No one reported the sordid details of the trial. The centerpiece of the defense's case was the subpoena-compelled testimony of seven of the murdered men's gay friends, including Shoemake's and Walters' surviving partners. The defense attorney questioned each man about the details of their social and sexual relationships with Walters and Shoemake, about whether they or the victims had brought home "blacks" or "Mexican men" for sex, about whether they had ever watched each other having sex with such men, about whether they knew or had heard anything about the victims' HIV status.

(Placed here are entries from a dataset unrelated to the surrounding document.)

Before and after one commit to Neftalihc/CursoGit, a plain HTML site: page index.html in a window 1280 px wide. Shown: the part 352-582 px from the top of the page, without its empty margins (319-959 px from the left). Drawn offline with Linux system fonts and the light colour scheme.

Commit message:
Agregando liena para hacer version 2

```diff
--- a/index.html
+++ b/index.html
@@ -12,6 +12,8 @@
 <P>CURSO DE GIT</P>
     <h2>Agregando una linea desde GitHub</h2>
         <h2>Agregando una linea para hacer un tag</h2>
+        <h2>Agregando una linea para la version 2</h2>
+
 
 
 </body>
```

The prosecution objected to this testimony, but the judge allowed all of it in as relevant to the issue before the jury: the guilt of Marvin McClendon, who shot Bobby Walters through the eye, and shot Joe Shoemake through the temple.

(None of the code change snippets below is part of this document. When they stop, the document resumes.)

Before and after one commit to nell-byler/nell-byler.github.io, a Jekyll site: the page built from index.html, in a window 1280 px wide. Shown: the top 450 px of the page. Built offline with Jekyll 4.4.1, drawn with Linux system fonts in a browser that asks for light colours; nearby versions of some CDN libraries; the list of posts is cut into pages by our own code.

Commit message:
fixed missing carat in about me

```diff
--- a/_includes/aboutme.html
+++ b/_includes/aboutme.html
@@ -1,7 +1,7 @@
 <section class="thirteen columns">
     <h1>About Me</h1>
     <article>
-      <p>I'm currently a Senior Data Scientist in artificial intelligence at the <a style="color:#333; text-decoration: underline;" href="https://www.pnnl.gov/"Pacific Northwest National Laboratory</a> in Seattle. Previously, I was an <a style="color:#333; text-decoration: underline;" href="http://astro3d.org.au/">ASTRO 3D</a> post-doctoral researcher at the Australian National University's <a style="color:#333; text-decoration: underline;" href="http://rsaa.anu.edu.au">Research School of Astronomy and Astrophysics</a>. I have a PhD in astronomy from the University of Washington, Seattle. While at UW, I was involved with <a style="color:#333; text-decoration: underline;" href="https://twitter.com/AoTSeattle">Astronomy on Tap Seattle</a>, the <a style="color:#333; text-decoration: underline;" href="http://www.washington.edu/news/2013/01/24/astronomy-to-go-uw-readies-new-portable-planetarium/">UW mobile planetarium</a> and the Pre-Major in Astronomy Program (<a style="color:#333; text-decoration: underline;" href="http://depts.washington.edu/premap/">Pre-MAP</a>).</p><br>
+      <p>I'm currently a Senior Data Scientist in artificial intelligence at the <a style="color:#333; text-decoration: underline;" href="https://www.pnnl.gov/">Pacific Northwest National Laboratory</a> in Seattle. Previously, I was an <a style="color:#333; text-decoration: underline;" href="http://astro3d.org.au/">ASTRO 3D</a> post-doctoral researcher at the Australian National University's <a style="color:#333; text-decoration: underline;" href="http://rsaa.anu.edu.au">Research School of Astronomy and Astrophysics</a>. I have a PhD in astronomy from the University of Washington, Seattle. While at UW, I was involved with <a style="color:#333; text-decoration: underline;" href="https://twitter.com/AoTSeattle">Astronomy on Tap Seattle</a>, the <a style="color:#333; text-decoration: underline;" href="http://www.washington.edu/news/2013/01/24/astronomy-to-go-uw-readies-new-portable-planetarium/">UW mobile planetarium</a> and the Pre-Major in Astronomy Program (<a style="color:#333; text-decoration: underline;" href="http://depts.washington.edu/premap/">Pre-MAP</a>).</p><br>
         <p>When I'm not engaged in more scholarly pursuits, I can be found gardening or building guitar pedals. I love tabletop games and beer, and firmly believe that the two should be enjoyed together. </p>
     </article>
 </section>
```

In arguing that the postmortem HIV antibody test results of these men also should be admitted into evidence, the defense attorney insisted that if one of the victims had HIV, "he was out not only to gratify some licentious depraved sexual desire" but also, in effect, to commit murder.
Ignoring the complete absence of legal support for the admission into evidence of the test results, the judge allowed them.

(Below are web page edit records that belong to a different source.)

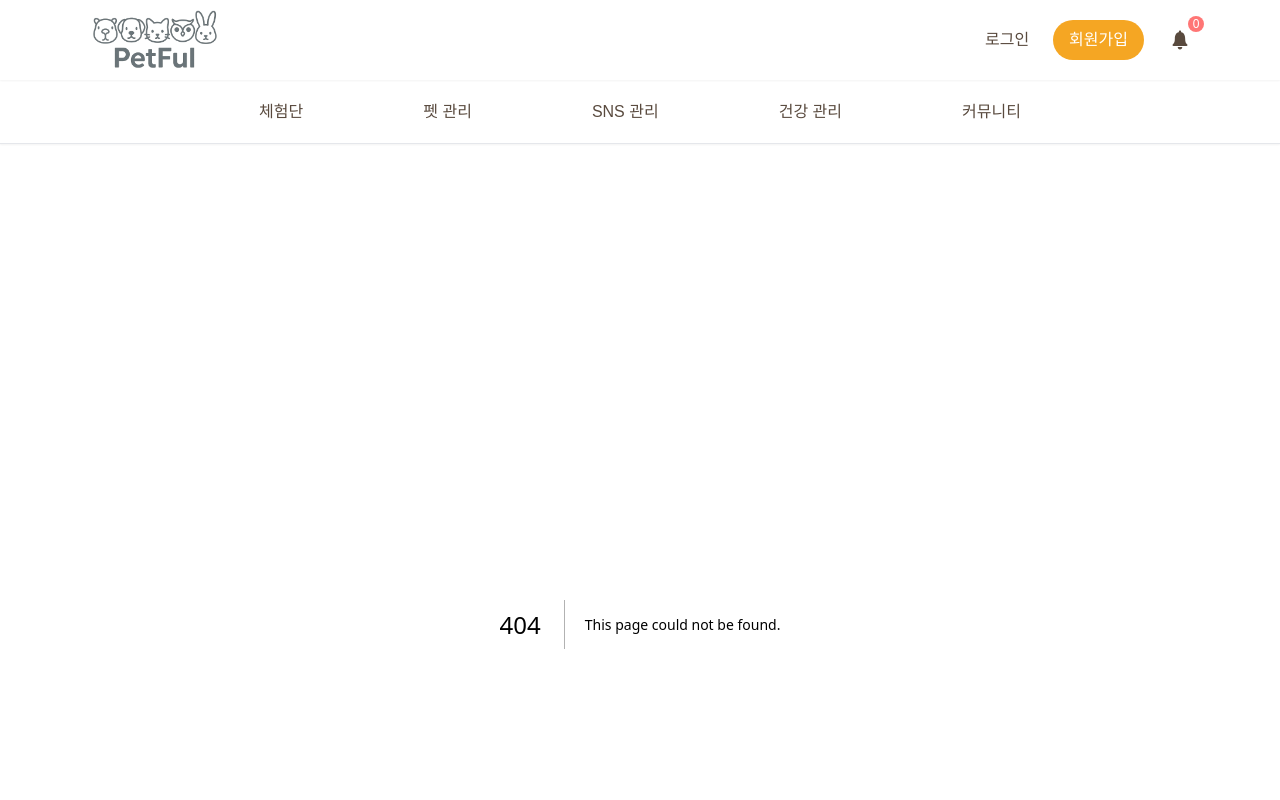
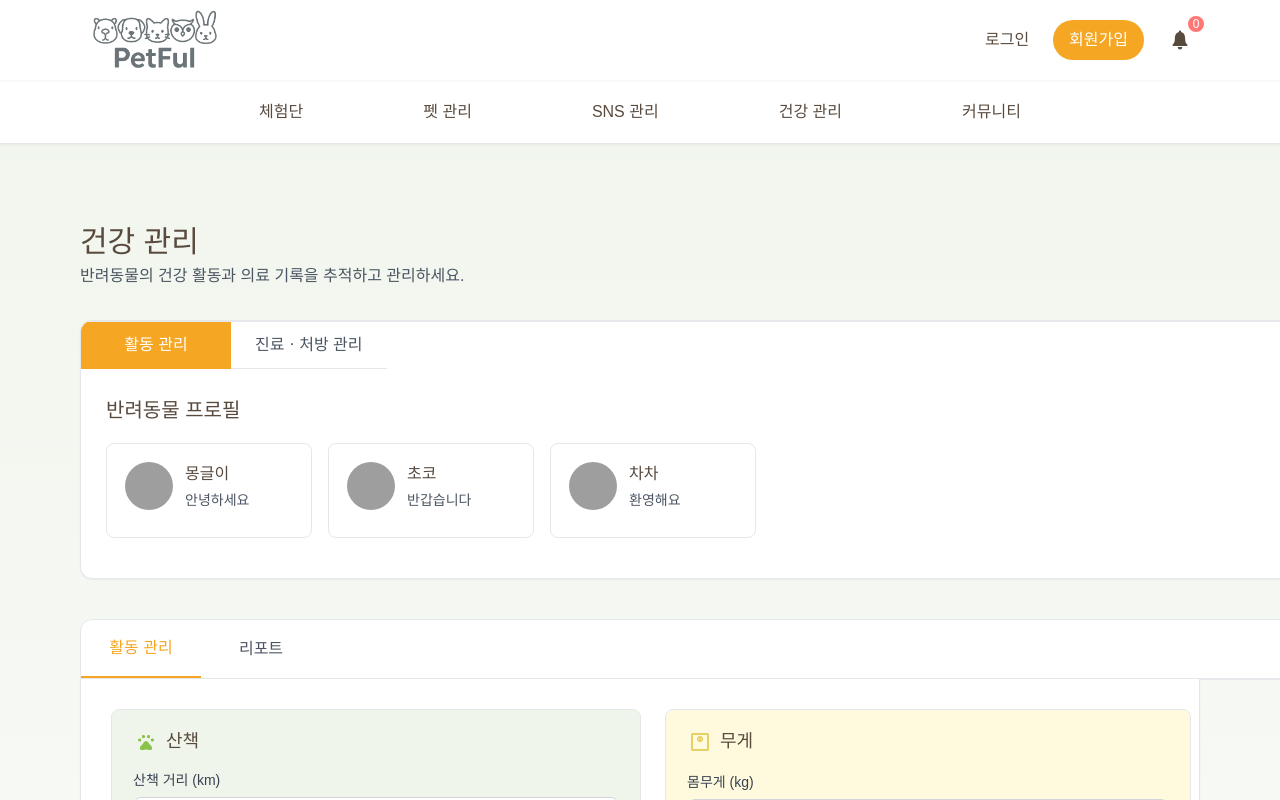
Before and after one commit to backend20250319/BE09-Final-3team-FE, a Next.js app: page /health in a window 1280 px wide. Before the commit this address had no page. Shown: the top 800 px of the page. Built offline with nearby package versions, Linux system fonts and the light colour scheme; grey boxes are pictures that could not be loaded; a web font is replaced by a local one.

Commit message:
refactor: 파일 구조 변경 및 탭 초기값 문제 수정 (#18)

```diff
--- a/src/app/health/activity/components/ActivityNavTabs.jsx
+++ b/src/app/health/activity/components/ActivityNavTabs.jsx
@@ -3,7 +3,6 @@
 import React, { useRef, useEffect, useState } from "react";
 import { createPortal } from "react-dom";
 import styles from "../styles/ActivityNavTabs.module.css";
-import activityFormStyles from "../styles/ActivityForm.module.css"; // 추가
 import Calendar from "./MyCalendar";
 
 export default function ActivityNavTabs({
--- a/src/app/health/activity/page.jsx
+++ /dev/null
@@ -1,46 +0,0 @@
-"use client";
-
-import React, { useState } from "react";
-import PetProfileSelector from "../components/PetProfileSelector";
-import { useSelectedPet } from "../context/SelectedPetContext";
-import ActivityForm from "../activity/components/ActivityForm";
-import ActivityNavTabs from "./components/ActivityNavTabs";
-import ActivityReport from "./components/ActivityReport";
-
-export default function ActivityManagementPage() {
-  const { selectedPetName, setSelectedPetName } = useSelectedPet();
-
-  const pets = [
-    { name: "몽글이", msg: "안녕하세요", src: "/images/mong-profile.png" },
-    { name: "초코", msg: "반갑습니다", src: "/images/choco-profile.png" },
-    { name: "차차", msg: "환영해요", src: "/images/chacha-profile.png" },
-  ];
-
-  const [activeTab, setActiveTab] = useState("activity");
-  const [isCalendarOpen, setIsCalendarOpen] = useState(false);
-
-  const toggleCalendar = () => setIsCalendarOpen((prev) => !prev);
-
-  return (
-    <>
-      {/* 반려동물 프로필 */}
-      <PetProfileSelector
-        pets={pets}
-        selectedPetName={selectedPetName}
-        onSelectPet={setSelectedPetName}
-      />
-
-      {/* 네비게이션 탭 */}
-      <ActivityNavTabs
-        activeTab={activeTab}
-        setActiveTab={setActiveTab}
-        isCalendarOpen={isCalendarOpen}
-        toggleCalendar={toggleCalendar}
-      />
-
-      {/* 탭에 따른 화면 렌더링 */}
-      {activeTab === "활동 관리" && <ActivityForm />}
-      {activeTab === "리포트" && <ActivityReport />}
-    </>
-  );
-}
--- a/src/app/health/components/PetProfileSelector.jsx
+++ b/src/app/health/components/PetProfileSelector.jsx
@@ -1,4 +1,4 @@
-import styles from "../activity/styles/PetProfileSelector.module.css";
+import styles from "../styles/PetProfileSelector.module.css";
 
 export default function PetProfileSelector({
   pets,
--- a/src/app/health/activity/layout.jsx
+++ b/src/app/health/layout.jsx
@@ -1,7 +1,7 @@
 "use client";
 
-import { SelectedPetProvider } from "../context/SelectedPetContext";
-import Header from "../activity/components/ActivityHeader";
+import { SelectedPetProvider } from "./context/SelectedPetContext";
+import Header from "./activity/components/ActivityHeader";
 
 export default function HealthLayout({ children }) {
   return (
--- /dev/null
+++ b/src/app/health/page.jsx
@@ -0,0 +1,56 @@
+"use client";
+
+import React, { useState } from "react";
+import PetProfileSelector from "./components/PetProfileSelector";
+import { useSelectedPet } from "./context/SelectedPetContext";
+import ActivityForm from "./activity/components/ActivityForm";
+import ActivityNavTabs from "./activity/components/ActivityNavTabs";
+import ActivityReport from "./activity/components/ActivityReport";
+
+export default function HealthPage() {
+  const { selectedPetName, setSelectedPetName } = useSelectedPet();
+
+  const pets = [
+    { name: "몽글이", msg: "안녕하세요", src: "/images/mong-profile.png" },
+    { name: "초코", msg: "반갑습니다", src: "/images/choco-profile.png" },
+    { name: "차차", msg: "환영해요", src: "/images/chacha-profile.png" },
+  ];
+
+  const [activeMainTab, setActiveMainTab] = useState("활동 관리");
+  const [activeSubTab, setActiveSubTab] = useState("활동 관리");
+  const [isCalendarOpen, setIsCalendarOpen] = useState(false);
+
+  const toggleCalendar = () => setIsCalendarOpen((prev) => !prev);
+
+  return (
+    <div className="health-page">
+      {/* 반려동물 프로필 */}
+      <PetProfileSelector
+        pets={pets}
+        selectedPetName={selectedPetName}
+        onSelectPet={setSelectedPetName}
+        activeTab={activeMainTab}
+        onTabChange={setActiveMainTab}
+      />
+
+      {/* 메인 탭: 활동 관리 or 진료/처방 관리 */}
+      {activeMainTab === "활동 관리" && (
+        <>
+          {/* 서브 탭 */}
+          <ActivityNavTabs
+            activeTab={activeSubTab}
+            setActiveTab={setActiveSubTab}
+            isCalendarOpen={isCalendarOpen}
+            toggleCalendar={toggleCalendar}
+          />
+
+          {/* 활동 관리 하위 탭 렌더링 */}
+          {activeSubTab === "활동 관리" && <ActivityForm />}
+          {activeSubTab === "리포트" && <ActivityReport />}
+        </>
+      )}
+
+      {activeMainTab === "진료ㆍ처방 관리" && <MedicalManagementPage />}
+    </div>
+  );
+}
```
Also changed, not shown: src/app/health/styles/PetProfileSelector.module.css (renamed from src/app/health/activity/styles/PetProfileSelector.module.css).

In his closing argument, the defense attorney told the jury that they were "the bastions of protection from this kind of thing for the citizens of the United States," that the case really was about "people trying to satisfy ... their base, depraved desires at the expense of another person." Then he closed by reading from the Bible, of how men who "did shameful things with men" received "the penalty for their perversity."
The defense attorney shamelessly pushed every fear and hate button he could finger, confident that the "average" Jones County resident would find the fact of these two men's sexual orientation, and the sex lives of gay men, so repulsive that they would find their murder justifiable.
But something happened in the process. The assistant prosecutor, an admitted conservative initially uncomfortable even with the words to describe our community, began to talk about a hurtful, and similar, local history of racial and religious prejudice and segregation, and voiced his outrage that a defense would be attempted through a wholesale condemnation of an entire community. The defense attorney countered with his disgust at the attempt to compare his tactics to racial or religious prejudice against other groups, conjuring up a depiction of Bobby Walters and Joe Shoemake, and their friends, as somehow less than human. But he underestimated a quality of most communities -- a durable capacity for decency.
The jurors' guilty verdict was an eloquent refutation of the assumption that the citizens of Laurel could find morality in murder if the victims were gay and one had HIV. The trial itself offered a powerful lesson about hate, fear and prejudice -- how some will always use it against us, but how wrong we can be to assume without a fight that any community will respond more readily to bias than to tolerance and justice.
Catherine Hanssens is the AIDS Project Director at Lambda Legal Defense and Education Fund, a national organization committed to achieving the full recognition of the civil rights of lesbians, gay men, and people with HIV/AIDS through impact litigation, education, and public policy work.
This article is an excerpt from the Summer 1995 edition of The Lambda Update, the tri-annual newsletter of Lambda Legal Defense and Education Fund.